- When you stretch the marzipan and observe that cracks form, it is a sign that it needs more water. No problem, add a little more water, mix very well and stretch again. Another point that will allow us to know if our marzipan is too dry, is when rolling them. If they crack when we roll them on the wooden stick, we must hydrate the marzipan more. Be careful when integrating the water, do it little by little, kneading very well and observing how it behaves. We can always add more, but it is not easy to remove the excess. It can be done by adding more almonds and icing, but this would force us to calculate the quantities to maintain a good proportion.
- As we stretch, remove scraps, join... The marzipan will dry out. Most likely, you will need to add a little water. You can do it with your hands, a coffee spoon or a bottle.
- Originally Saint's bones are shaped with a special rolling pin. If you use to make them a lot, you may find it useful. In my case it is an elaboration that I make seasonally, so I use my gnocchi board (the stripes are closer together, but the result is nice). If you don't have this little board, you can mark the lines with the help of a wooden skewer.
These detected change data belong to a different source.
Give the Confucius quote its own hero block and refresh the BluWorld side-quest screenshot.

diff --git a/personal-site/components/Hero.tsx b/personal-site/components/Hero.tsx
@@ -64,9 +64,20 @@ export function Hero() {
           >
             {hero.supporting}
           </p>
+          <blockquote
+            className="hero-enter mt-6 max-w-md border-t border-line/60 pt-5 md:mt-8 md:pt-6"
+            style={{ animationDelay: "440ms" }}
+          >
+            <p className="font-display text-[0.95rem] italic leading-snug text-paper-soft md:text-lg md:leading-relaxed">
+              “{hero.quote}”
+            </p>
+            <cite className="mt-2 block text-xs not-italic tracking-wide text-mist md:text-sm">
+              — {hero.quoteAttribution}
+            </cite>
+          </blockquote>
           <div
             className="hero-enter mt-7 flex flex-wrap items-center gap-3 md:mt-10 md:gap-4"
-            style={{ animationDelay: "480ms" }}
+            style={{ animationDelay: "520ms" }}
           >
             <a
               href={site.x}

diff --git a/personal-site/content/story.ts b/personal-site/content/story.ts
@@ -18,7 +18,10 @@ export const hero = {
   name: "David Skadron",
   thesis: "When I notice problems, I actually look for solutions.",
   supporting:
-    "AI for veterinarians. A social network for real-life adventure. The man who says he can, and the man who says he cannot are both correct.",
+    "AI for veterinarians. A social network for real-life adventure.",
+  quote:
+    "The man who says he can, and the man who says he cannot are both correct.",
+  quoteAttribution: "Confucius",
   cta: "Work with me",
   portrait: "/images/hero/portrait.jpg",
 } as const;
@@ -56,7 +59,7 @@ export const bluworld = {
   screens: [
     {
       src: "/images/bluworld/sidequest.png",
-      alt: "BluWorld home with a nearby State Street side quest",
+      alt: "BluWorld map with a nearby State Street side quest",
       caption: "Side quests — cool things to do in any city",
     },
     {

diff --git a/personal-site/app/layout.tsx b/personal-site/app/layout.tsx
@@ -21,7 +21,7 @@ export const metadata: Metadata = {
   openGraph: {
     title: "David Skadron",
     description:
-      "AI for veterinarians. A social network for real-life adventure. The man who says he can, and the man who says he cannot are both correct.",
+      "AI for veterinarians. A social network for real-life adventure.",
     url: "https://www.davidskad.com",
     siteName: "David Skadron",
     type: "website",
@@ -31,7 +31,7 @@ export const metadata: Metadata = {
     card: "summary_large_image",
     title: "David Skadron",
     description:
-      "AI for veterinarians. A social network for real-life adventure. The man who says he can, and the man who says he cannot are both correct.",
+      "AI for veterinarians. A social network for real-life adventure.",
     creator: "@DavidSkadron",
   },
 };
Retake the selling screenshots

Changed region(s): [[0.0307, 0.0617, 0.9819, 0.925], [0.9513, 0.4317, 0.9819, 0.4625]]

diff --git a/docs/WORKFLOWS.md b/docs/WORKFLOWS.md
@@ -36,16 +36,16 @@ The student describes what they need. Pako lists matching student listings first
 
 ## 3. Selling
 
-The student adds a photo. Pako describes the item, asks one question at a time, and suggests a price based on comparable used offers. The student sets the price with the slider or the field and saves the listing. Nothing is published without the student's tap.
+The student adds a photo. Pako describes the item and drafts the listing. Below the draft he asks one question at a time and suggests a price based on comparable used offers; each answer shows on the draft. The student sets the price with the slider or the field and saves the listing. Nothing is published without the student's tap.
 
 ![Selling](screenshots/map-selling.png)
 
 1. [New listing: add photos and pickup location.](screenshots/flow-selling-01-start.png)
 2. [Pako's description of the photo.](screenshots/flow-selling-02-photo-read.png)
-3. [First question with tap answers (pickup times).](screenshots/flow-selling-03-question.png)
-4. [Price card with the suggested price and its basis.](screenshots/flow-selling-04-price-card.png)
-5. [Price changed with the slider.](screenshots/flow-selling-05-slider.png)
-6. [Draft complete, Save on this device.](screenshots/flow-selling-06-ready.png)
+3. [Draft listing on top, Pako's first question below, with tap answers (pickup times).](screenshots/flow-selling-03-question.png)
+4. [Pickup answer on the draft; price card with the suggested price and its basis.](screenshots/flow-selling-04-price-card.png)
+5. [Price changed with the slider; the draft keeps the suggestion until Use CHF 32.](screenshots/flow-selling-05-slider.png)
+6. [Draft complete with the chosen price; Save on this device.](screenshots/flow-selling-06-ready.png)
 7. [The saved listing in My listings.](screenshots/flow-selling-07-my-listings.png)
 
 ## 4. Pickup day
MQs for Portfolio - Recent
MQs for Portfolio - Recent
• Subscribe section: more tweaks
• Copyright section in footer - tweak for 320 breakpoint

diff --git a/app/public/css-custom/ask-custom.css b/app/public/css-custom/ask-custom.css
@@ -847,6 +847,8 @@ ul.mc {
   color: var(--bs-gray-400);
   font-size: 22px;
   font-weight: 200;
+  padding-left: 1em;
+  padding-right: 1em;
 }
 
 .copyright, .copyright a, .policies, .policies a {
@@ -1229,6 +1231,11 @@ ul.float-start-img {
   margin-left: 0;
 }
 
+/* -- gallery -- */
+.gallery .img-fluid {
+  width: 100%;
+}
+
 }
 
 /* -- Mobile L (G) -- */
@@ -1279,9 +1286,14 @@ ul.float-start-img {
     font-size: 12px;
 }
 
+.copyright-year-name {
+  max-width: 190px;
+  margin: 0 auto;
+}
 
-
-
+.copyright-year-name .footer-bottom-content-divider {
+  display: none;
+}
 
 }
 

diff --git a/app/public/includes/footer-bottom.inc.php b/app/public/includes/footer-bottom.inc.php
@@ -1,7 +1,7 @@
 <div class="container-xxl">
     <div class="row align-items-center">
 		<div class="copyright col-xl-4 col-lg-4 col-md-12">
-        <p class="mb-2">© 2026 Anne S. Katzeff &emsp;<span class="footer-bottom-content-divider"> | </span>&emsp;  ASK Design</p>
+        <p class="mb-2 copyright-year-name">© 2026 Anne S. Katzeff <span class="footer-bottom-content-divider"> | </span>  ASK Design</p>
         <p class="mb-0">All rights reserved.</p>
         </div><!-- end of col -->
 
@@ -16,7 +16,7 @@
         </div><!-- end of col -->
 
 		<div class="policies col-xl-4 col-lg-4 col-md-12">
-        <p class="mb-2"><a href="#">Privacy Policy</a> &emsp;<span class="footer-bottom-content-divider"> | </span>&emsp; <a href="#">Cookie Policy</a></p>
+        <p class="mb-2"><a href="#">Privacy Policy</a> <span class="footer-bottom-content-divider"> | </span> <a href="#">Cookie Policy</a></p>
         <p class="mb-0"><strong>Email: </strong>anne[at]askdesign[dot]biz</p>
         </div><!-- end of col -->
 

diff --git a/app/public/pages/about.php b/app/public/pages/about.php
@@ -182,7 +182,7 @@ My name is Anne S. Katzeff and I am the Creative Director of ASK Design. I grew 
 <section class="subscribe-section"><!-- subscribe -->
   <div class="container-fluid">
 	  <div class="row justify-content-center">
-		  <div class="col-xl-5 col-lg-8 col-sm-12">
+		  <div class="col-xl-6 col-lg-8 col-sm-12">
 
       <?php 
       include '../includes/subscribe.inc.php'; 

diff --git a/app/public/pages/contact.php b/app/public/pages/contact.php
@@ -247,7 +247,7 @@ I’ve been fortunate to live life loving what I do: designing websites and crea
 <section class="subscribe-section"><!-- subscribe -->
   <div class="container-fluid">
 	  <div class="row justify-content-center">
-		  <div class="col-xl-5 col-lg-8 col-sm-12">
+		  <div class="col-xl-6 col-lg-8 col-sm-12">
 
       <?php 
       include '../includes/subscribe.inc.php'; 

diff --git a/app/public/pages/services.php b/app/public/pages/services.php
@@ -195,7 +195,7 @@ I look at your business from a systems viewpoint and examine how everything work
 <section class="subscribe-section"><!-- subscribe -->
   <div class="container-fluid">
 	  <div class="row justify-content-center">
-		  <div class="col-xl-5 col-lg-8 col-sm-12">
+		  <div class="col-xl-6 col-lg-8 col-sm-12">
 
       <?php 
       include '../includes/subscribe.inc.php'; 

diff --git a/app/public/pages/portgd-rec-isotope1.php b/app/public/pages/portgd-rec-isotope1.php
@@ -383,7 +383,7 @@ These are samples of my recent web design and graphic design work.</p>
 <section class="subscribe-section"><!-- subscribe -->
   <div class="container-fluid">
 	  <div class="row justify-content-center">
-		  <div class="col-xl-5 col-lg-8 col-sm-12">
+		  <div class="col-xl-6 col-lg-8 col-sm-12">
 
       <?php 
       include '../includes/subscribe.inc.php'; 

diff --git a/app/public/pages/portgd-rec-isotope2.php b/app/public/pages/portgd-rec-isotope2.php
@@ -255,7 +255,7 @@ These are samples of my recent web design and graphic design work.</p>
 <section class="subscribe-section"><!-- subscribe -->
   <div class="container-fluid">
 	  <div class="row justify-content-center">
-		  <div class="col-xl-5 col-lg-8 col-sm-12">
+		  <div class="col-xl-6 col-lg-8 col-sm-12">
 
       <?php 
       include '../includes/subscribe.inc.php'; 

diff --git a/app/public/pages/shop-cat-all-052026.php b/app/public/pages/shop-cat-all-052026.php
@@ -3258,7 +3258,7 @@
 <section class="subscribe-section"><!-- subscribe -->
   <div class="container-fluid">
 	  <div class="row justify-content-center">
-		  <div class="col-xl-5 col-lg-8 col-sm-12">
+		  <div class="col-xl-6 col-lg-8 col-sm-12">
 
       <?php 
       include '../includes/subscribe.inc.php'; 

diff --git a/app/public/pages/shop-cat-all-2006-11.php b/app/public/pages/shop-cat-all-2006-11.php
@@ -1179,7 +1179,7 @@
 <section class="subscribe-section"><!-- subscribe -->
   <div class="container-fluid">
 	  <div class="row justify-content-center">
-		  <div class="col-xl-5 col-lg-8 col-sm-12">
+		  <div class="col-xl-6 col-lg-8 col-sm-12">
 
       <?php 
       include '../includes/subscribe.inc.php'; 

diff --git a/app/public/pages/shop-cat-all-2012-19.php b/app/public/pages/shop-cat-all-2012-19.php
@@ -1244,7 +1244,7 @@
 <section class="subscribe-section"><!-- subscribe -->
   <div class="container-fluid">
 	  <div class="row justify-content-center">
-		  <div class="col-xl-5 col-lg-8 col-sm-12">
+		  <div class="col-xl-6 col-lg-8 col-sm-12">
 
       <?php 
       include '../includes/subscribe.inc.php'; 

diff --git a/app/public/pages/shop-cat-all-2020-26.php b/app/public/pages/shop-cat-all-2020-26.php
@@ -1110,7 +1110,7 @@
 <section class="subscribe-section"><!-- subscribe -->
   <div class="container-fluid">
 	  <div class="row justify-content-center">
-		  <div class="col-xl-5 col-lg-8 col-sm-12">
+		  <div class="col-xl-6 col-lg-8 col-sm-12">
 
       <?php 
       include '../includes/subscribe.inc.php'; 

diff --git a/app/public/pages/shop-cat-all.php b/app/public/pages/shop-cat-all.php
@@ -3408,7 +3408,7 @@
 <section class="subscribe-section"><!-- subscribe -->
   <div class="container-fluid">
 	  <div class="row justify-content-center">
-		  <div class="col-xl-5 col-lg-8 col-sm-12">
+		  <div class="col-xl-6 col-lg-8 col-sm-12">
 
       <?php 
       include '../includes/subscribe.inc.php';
- We must let the marzipan dry to be able to manipulate and fill it. In this case it is not necessary to bake it because it does not contain egg whites.
- I recommend mixing the cornstarch with the sugar before adding it to the egg mixture. This process avoids the risk of lumps forming.
- Yolk pastry cream has a very simple process of elaboration, but it requires care and patience when we are cooking it. Do not stop stirring the cream constantly to avoid lumps form or part of the cream sticks to the base and starts to burn, as this would spoil the texture and flavor of the would spoil the final texture and flavor. Maintain a medium low temperature during the whole process.
- They can be filled with whatever you like, in my case I leave you two options; yolk pastry cream and chocolate ganache. But they can be filled with candied spaghetti squash, sweet potato cream, pastry cream, pumpkin and spice pastry cream, coconut cream, any variety of ganache ....
- The outside glaze is very important, it helps to preserve the freshness of Sait's bone and helps the marzipan to remain very tender inside and crispy on the outside.
- Depending on the filling they contain, they will last longer or shorter. With yolk pastry we can keep them for 3 days in the refrigerator, with ganache, on the other hand, they can be kept for 6-7 days.
I assure you that the time and effort dedicated to these Saint's Bones, marzipan treat - Huesos de Santo is well worth it! It will be completely impossible to eat one, two or three.... It is very difficult to stop, because the result is outstanding.
For my part, I can guarantee that with the yolk filling, you won't need any more... But I leave that to your choice. With chocolate they are very good, it is true. But the yolk ones are unbeatable.
I hope to see many photos of your buñuelos de viento and huesos de santo on All Saints' Day! If you want to practice, I support you. I for one have been doing it for a few days now to make sure they look great on the day (and enjoy myself along the way!).
I wish you a fabulous weekend!
Lots of love,
Sources:El Comercio, Tribuna Burgos, Bizkarra